New closure designs can also help mitigate some of the concerns around sealing and sustainability. Packaging manufacturers now have access to fully recyclable and compostable zippers or sliders optimized for recyclable films, such as those in the Fresh-Lock® 8000 series, which require less time, temperature, and energy to crush. That means packagers can add value to the package without worrying about sacrificing package integrity or sustainability.
Collaborate with Packaging Suppliers
“Packaging is going through a renaissance, and in order to thrive as a product marketer, especially one that markets to the consumer, you’ll need to show sustainable practices to maintain your place in the market or continue to grow. Consumer groups are looking into sustainability more closely and will begin to support those companies that are sustainable and surrender support to those who are not. However, when it comes to sustainability in packaging, it isn’t about just one part of the package. That means producing sustainable packaging takes the expertise of everyone working on that package.” –Todd Meussling, Senior Manager Market Development for Fresh-Lock® Closures
When you set out to design a sustainable package, it’s easy to focus on one supplier without having a larger conversation with others who play a role in the package’s development. However, the most successful and innovative projects come from a collaboration throughout the supply chain, whether that means connecting with the OEM or even your supplier’s supplier. Essentially, you’ll want to treat each party as an asset or a partner in producing the package, as each facet (whether films, closures, or something else) presents its own challenge. The suppliers of each component will be best suited to speak to the material’s unique capabilities, but partnership between everyone who has a part in producing the package is what allows for innovation.
Collaboration in Action: Producing a Recyclable, Reclosable Flexible Pouch

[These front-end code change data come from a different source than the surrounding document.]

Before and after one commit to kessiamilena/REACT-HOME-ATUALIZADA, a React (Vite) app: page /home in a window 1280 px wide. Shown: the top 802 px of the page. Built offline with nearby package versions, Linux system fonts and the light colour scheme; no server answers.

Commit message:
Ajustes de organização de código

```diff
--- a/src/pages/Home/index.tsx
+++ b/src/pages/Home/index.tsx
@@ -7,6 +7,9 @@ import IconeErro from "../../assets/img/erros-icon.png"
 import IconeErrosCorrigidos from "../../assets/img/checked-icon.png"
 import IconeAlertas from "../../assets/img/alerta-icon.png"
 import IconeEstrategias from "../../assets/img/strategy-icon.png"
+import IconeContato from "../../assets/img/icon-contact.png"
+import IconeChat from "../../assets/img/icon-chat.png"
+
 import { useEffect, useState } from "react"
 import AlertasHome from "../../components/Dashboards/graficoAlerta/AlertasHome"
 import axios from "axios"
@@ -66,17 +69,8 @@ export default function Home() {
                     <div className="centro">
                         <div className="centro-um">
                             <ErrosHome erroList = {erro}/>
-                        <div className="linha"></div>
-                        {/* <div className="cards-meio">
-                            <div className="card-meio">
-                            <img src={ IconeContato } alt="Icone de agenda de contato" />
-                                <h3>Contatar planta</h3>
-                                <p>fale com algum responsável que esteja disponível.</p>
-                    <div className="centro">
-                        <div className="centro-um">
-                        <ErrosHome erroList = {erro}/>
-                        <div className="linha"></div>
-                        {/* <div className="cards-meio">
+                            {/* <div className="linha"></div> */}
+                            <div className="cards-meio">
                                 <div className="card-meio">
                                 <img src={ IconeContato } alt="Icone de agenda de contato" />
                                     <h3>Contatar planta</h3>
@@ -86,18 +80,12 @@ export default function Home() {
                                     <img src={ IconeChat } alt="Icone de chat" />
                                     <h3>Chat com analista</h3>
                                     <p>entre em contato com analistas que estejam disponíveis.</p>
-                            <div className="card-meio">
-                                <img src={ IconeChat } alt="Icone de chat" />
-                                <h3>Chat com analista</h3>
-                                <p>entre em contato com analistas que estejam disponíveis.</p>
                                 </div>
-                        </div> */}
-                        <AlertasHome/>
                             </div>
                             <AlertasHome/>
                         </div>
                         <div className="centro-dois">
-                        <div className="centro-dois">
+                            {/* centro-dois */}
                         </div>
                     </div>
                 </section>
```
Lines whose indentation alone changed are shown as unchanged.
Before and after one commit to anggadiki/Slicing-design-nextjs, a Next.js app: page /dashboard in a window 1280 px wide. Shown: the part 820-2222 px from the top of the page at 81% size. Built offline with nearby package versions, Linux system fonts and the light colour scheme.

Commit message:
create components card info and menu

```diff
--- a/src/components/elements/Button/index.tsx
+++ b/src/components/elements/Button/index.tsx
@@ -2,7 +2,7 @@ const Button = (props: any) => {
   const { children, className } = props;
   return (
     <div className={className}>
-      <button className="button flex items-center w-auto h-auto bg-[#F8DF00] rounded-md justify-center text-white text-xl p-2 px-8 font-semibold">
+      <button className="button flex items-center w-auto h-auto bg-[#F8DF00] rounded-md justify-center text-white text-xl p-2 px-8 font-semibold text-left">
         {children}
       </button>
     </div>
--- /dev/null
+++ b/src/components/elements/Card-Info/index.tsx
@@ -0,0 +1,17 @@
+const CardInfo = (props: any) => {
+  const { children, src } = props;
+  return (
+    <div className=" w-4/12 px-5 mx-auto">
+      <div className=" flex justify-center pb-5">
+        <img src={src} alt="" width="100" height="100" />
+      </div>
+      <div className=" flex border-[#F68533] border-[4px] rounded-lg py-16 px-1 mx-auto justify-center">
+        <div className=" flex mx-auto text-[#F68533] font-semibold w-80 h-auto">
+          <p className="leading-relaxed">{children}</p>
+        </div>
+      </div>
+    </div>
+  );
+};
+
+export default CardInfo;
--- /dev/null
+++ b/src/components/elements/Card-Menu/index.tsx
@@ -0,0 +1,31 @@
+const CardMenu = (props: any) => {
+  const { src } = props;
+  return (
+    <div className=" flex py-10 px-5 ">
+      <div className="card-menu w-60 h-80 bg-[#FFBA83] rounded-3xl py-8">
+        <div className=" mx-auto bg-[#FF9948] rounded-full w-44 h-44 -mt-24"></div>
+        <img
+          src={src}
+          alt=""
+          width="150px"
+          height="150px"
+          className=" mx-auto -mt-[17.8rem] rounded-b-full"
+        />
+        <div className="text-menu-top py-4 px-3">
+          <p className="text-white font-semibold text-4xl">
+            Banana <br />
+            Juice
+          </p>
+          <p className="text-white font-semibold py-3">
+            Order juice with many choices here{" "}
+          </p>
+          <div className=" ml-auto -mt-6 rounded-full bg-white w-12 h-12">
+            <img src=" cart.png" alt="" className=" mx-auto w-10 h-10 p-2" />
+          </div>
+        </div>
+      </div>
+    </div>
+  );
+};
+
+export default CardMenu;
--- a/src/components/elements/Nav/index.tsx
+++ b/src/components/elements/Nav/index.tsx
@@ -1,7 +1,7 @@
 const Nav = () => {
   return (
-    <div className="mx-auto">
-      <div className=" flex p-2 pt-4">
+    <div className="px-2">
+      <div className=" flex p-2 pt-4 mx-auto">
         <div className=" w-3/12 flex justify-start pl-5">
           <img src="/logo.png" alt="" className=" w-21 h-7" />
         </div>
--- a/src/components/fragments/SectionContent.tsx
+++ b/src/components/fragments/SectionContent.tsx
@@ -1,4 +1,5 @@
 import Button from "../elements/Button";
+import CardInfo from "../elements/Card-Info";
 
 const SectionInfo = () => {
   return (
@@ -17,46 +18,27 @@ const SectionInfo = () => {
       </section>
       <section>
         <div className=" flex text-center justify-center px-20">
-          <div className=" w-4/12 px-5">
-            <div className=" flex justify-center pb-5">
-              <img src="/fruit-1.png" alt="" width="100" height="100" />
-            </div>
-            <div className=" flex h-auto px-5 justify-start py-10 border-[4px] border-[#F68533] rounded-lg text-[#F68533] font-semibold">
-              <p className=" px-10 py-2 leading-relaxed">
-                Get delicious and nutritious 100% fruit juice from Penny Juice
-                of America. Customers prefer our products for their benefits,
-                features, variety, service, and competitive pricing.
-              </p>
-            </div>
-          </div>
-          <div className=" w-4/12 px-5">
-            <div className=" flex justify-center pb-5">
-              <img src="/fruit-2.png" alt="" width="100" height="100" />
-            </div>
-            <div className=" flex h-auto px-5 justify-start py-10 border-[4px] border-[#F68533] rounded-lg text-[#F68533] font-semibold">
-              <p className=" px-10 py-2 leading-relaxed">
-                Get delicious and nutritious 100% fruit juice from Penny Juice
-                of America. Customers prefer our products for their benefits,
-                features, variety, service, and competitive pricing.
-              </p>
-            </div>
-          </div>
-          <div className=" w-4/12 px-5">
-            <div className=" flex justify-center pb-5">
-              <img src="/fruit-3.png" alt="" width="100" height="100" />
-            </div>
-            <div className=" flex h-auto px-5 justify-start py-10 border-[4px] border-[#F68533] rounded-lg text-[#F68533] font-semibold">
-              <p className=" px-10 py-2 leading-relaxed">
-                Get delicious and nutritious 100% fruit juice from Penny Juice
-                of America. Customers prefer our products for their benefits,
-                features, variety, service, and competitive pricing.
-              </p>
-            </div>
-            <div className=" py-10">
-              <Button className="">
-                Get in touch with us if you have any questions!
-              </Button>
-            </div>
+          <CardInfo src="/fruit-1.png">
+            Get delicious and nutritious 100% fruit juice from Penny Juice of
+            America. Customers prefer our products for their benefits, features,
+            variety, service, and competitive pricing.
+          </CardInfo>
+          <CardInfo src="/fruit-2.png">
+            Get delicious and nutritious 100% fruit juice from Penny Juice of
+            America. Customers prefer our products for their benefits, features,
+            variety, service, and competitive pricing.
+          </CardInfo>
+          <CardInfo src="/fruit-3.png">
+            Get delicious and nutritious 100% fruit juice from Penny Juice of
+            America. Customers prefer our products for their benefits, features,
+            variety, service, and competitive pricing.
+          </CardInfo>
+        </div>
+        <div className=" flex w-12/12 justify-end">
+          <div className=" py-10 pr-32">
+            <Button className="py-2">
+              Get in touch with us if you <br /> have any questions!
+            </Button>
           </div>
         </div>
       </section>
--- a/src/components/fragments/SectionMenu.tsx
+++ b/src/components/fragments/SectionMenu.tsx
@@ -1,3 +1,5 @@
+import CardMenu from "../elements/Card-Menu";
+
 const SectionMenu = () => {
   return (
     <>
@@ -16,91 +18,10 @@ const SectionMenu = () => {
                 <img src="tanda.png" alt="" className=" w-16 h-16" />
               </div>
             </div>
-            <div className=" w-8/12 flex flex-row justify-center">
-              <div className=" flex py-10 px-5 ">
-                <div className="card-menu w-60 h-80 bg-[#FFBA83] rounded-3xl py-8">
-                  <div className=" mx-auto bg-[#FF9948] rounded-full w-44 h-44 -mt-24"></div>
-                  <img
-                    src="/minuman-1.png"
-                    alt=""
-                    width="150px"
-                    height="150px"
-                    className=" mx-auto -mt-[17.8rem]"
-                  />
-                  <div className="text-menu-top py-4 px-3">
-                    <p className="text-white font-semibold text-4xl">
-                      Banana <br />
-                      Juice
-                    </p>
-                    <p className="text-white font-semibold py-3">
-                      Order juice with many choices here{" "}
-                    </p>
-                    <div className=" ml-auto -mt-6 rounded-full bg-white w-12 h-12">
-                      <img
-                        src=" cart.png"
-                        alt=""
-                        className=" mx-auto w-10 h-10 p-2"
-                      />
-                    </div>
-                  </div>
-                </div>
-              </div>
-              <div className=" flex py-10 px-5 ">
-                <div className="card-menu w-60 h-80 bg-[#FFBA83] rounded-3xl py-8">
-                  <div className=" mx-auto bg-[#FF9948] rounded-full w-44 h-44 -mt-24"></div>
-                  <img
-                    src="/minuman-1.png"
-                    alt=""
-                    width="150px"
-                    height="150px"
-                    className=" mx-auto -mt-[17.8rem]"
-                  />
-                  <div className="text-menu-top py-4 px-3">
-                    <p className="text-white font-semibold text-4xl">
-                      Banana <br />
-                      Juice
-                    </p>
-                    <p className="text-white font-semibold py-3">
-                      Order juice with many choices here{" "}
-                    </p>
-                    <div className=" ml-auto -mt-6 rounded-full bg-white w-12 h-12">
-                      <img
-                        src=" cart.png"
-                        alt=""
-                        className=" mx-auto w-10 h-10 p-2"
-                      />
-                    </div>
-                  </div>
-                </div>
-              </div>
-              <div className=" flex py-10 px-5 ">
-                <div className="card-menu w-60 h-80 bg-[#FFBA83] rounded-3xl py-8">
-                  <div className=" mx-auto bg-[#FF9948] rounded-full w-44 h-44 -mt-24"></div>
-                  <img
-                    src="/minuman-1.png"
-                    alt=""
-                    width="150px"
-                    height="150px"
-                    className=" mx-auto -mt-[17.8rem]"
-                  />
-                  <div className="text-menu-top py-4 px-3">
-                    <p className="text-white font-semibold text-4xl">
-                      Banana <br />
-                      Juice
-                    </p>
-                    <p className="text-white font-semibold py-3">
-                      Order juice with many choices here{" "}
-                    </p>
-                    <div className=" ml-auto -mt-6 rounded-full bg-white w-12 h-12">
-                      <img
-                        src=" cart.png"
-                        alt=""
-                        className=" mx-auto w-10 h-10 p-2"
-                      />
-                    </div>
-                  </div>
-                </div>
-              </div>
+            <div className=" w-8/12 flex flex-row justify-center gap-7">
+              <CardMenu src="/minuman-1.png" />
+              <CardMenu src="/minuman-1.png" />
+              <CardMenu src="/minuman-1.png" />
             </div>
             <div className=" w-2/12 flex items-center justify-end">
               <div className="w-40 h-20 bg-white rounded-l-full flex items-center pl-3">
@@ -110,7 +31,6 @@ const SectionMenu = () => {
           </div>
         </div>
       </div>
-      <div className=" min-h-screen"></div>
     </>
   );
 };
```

As part of the team that produced Bear Naked® Granola’s fully recyclable pouch, we witnessed the power of collaboration ourselves. The Fresh-Lock® (zipper) team worked with Berry Global (film supplier), Dow (barriers and sealant), and ColorMasters (ink, printing, and finish) to create a recycle ready, resealable stand-up pouch that was approved by the Sustainable Packaging Coalition (SPC). The new pouch is not only sustainable and convenient for consumers; it also has benefits for packaging manufacturers. It runs at faster machine speeds and lower sealing temperatures, and it has improved barrier requirements for enhanced shelf life. All of these features would not have been possible without the close collaboration between suppliers. Read more of the behind-the-scenes story.
Winner of 2020 FPA Silver Award in Sustainability
“What made the Bear Naked project run so well was the fact that all suppliers in the supply chain shared in the process. Each supplier voiced their concerns, where they needed help, and what they could offer that could help one of the other suppliers. The project wouldn’t have been nearly as successful if the collaboration hadn’t been there.” –Todd Meussling
Start the Conversation
It’s never too early to start collaborating with your suppliers on your next project. If you want to learn more about the Bear Naked® project or adding recycle-ready closures to your packaging, connect with the Fresh-Lock team today or follow us on the blog for more sustainability insights!